"The whole stability of the regime and, as Hu would see it, the future of his country, depends on the continuation of economic growth of 8 and 9 percent," Dupont said.
"But the realisation is dawning on them that China will not get to where it wants to go unless it deals with climate change."
DYING RIVERS, RISING SEAS
In China's secretive, top-down government, few major policy shifts are advertised beforehand. But there have been growing signs that Beijing is worried about how global warming could frustrate ambitions for prosperity, stability and influence.
Climate experts have been preparing a presentation on global warming for China's top leaders, the first time one of their regular study sessions will be devoted to climate change and a sure sign the issue is climbing the political ladder, said Zou.

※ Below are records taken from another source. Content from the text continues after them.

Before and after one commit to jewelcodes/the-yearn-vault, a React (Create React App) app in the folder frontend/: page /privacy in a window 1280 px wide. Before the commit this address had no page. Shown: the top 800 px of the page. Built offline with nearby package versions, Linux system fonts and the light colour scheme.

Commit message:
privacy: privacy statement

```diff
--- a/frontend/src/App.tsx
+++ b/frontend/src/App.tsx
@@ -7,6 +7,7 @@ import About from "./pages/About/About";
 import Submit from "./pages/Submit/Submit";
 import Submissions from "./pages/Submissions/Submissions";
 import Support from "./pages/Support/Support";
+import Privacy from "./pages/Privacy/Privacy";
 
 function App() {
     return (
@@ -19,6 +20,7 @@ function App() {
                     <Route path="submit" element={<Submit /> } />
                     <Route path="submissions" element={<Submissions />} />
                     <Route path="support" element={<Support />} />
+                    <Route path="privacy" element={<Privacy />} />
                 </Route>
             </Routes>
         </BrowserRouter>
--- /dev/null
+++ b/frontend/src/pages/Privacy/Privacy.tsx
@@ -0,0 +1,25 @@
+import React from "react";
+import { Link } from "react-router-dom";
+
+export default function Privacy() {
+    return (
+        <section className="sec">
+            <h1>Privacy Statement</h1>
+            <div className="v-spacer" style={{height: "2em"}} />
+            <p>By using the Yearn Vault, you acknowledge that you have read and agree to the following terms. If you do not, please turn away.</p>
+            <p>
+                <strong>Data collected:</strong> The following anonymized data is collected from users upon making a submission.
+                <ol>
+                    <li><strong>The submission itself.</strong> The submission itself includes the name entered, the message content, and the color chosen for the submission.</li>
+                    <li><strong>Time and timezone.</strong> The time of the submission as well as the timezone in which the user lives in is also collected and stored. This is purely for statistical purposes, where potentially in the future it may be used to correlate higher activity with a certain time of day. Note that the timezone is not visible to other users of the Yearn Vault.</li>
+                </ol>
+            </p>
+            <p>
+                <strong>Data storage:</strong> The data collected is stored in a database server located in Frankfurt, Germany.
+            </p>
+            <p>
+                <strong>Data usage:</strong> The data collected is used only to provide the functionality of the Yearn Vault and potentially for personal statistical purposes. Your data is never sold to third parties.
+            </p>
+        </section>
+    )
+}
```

In late January, the former chief of energy research in China's powerful National Development and Reform Commission, Zhou Dadi, warned in a speech that pollution and climate change have become a "major constraint" on national economic development.
The country's plans to develop its impoverished west could be imperiled, Zhou said, adding that if the glaciers melt away and precipitation is extremely uneven, the whole ecology of China's northwest will be unsupportable. "Don't mention development, it won't even allow people to live," he said.
Zou and other experts have spelled out other worries in a series of recent assessments, warning that global warming may trip up China's sprint for middle-class prosperity.
Increasingly frequent droughts and floods will threaten crops, Zou said. Hotter weather could speed the spread of deadly infectious diseases. Rising sea levels will slam rising waves against